* _Work required_
Search the material below for the string "Urbanité" and list each line that holds it.

* _Material for this task_
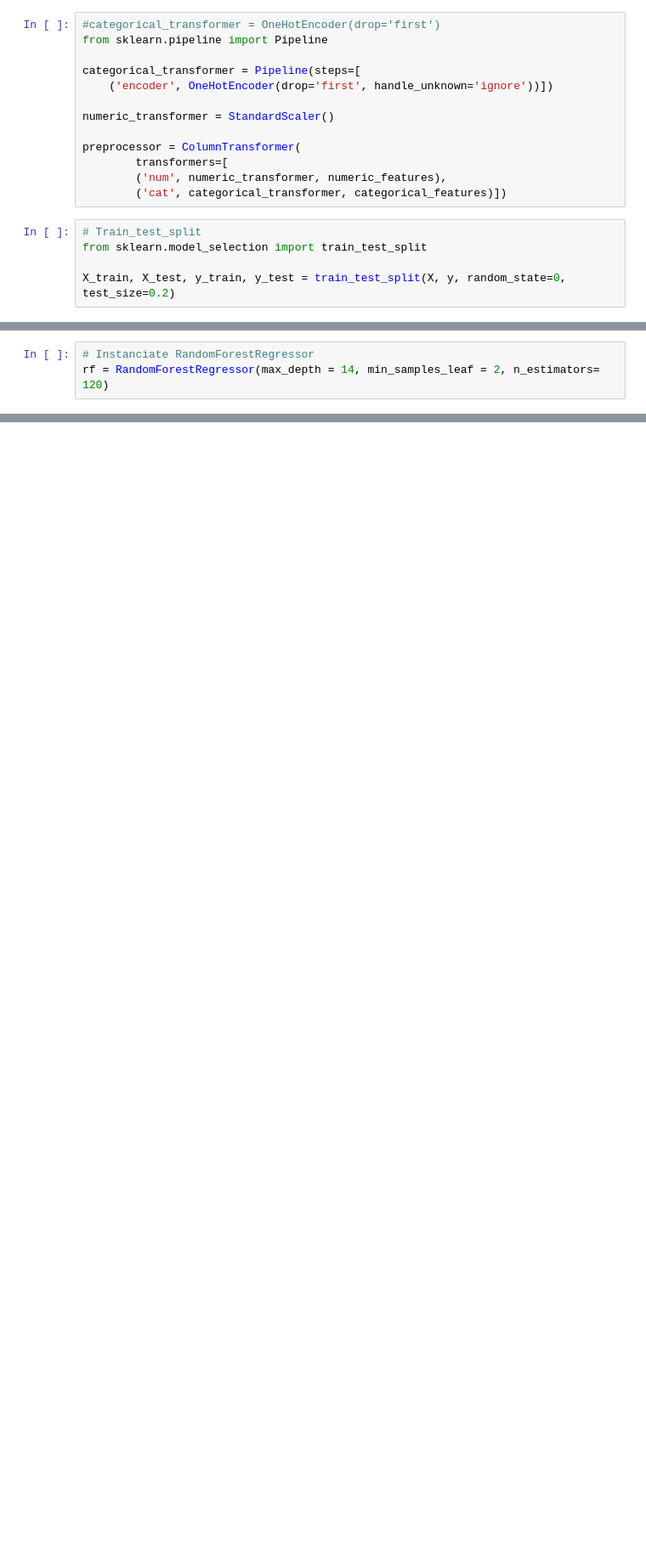
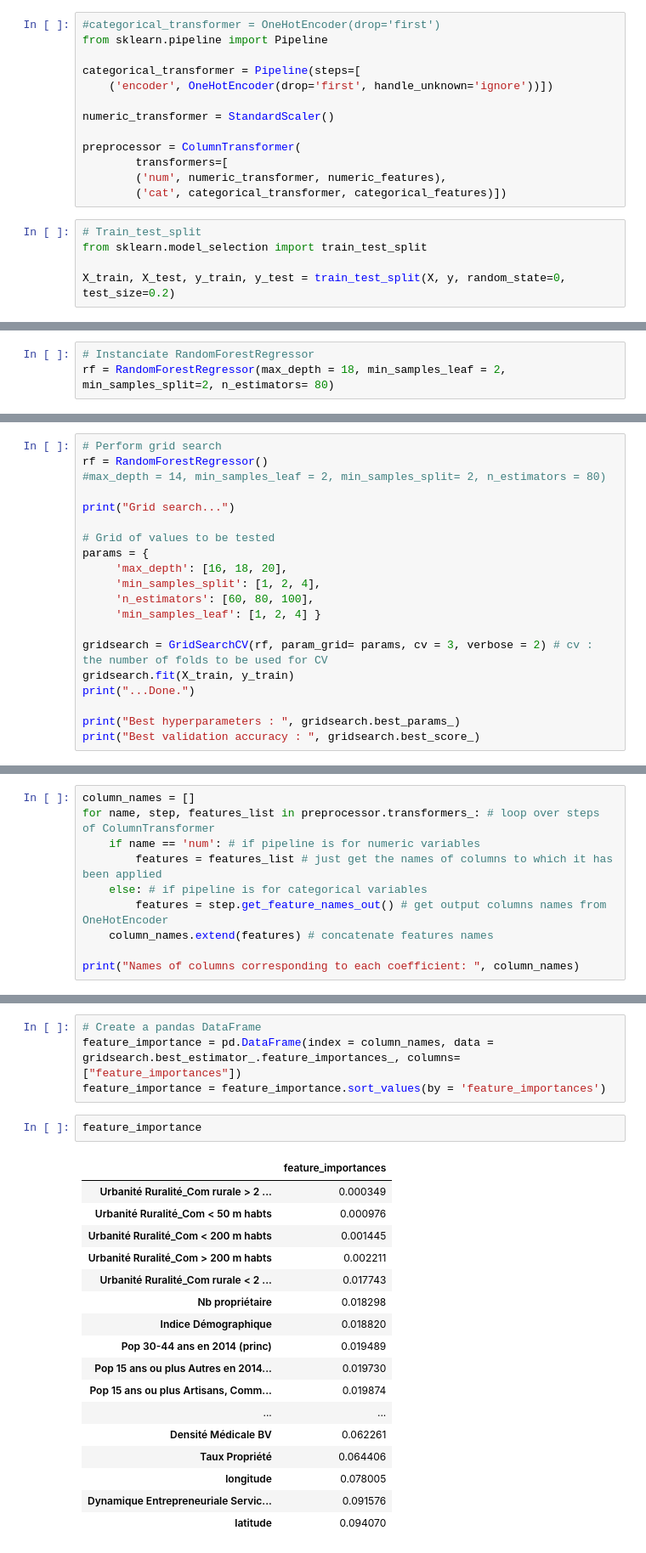
Before and after one commit to AlexCapX/Medical_deserts, a Jupyter notebook: Medical_deserts_Work_JD_RandomForestRegressor best features.ipynb, the cells around one changed output, grey strips where cells are left out. Shown at 85% size. Drawn from its saved outputs; the diff is of its cells as text; blank space fills up the shorter version.

Commit message:
GS-RF 30 best features et PCA+RF sur 30 best features

```diff
--- a/Medical_deserts_Work_JD_RandomForestRegressor best features.ipynb
+++ b/Medical_deserts_Work_JD_RandomForestRegressor best features.ipynb
@@ -223,6 +251,6 @@ array([[-0.17436763, -0.42047067,  1.11545852, ..., -0.34755044,
 # %%
 # Instanciate RandomForestRegressor
-rf = RandomForestRegressor(max_depth = 14, min_samples_leaf = 2, n_estimators= 120)
+rf = RandomForestRegressor(max_depth = 18, min_samples_leaf = 2, min_samples_split=2, n_estimators= 80)
 # %%
 rf.fit(X_train, y_train)
 # %% [output]
@@ -241,0 +273,20 @@ R2 score on test set :  0.4037448584655441
+# %%
+# Perform grid search
+rf = RandomForestRegressor()
+#max_depth = 14, min_samples_leaf = 2, min_samples_split= 2, n_estimators = 80)
+
+print("Grid search...")
+
+# Grid of values to be tested
+params = {
+     'max_depth': [16, 18, 20],
+     'min_samples_split': [1, 2, 4],
+     'n_estimators': [60, 80, 100],
+     'min_samples_leaf': [1, 2, 4] }
+
+gridsearch = GridSearchCV(rf, param_grid= params, cv = 3, verbose = 2) # cv : the number of folds to be used for CV
+gridsearch.fit(X_train, y_train)
+print("...Done.")
+
+print("Best hyperparameters : ", gridsearch.best_params_)
+print("Best validation accuracy : ", gridsearch.best_score_)
@@ -241,0 +337,10 @@ R2 score on test set :  0.4037448584655441
+# %%
+column_names = []
+for name, step, features_list in preprocessor.transformers_: # loop over steps of ColumnTransformer
+    if name == 'num': # if pipeline is for numeric variables
+        features = features_list # just get the names of columns to which it has been applied
+    else: # if pipeline is for categorical variables
+        features = step.get_feature_names_out() # get output columns names from OneHotEncoder
+    column_names.extend(features) # concatenate features names
+
+print("Names of columns corresponding to each coefficient: ", column_names)
@@ -241,0 +349,24 @@ R2 score on test set :  0.4037448584655441
+# %%
+# Create a pandas DataFrame
+feature_importance = pd.DataFrame(index = column_names, data = gridsearch.best_estimator_.feature_importances_, columns=["feature_importances"])
+feature_importance = feature_importance.sort_values(by = 'feature_importances')
+# %%
+feature_importance
+# %% [output]
+|  | feature_importances |
+| Urbanité Ruralité_Com rurale > 2 ... | 0.000349 |
+| Urbanité Ruralité_Com < 50 m habts | 0.000976 |
+| Urbanité Ruralité_Com < 200 m habts | 0.001445 |
+| Urbanité Ruralité_Com > 200 m habts | 0.002211 |
+| Urbanité Ruralité_Com rurale < 2 ... | 0.017743 |
+| Nb propriétaire | 0.018298 |
+| Indice Démographique | 0.018820 |
+| Pop 30-44 ans en 2014 (princ) | 0.019489 |
+| Pop 15 ans ou plus Autres en 2014... | 0.019730 |
+| Pop 15 ans ou plus Artisans, Comm... | 0.019874 |
+| ... | ... |
+| Densité Médicale BV | 0.062261 |
+| Taux Propriété | 0.064406 |
+| longitude | 0.078005 |
+| Dynamique Entrepreneuriale Servic... | 0.091576 |
+| latitude | 0.094070 |
```
Also changed, not shown: parts of 27 cells of this notebook, 1 other file.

* _Answer box_
+| Urbanité Ruralité_Com rurale > 2 ... | 0.000349 |
+| Urbanité Ruralité_Com < 50 m habts | 0.000976 |
+| Urbanité Ruralité_Com < 200 m habts | 0.001445 |
+| Urbanité Ruralité_Com > 200 m habts | 0.002211 |
+| Urbanité Ruralité_Com rurale < 2 ... | 0.017743 |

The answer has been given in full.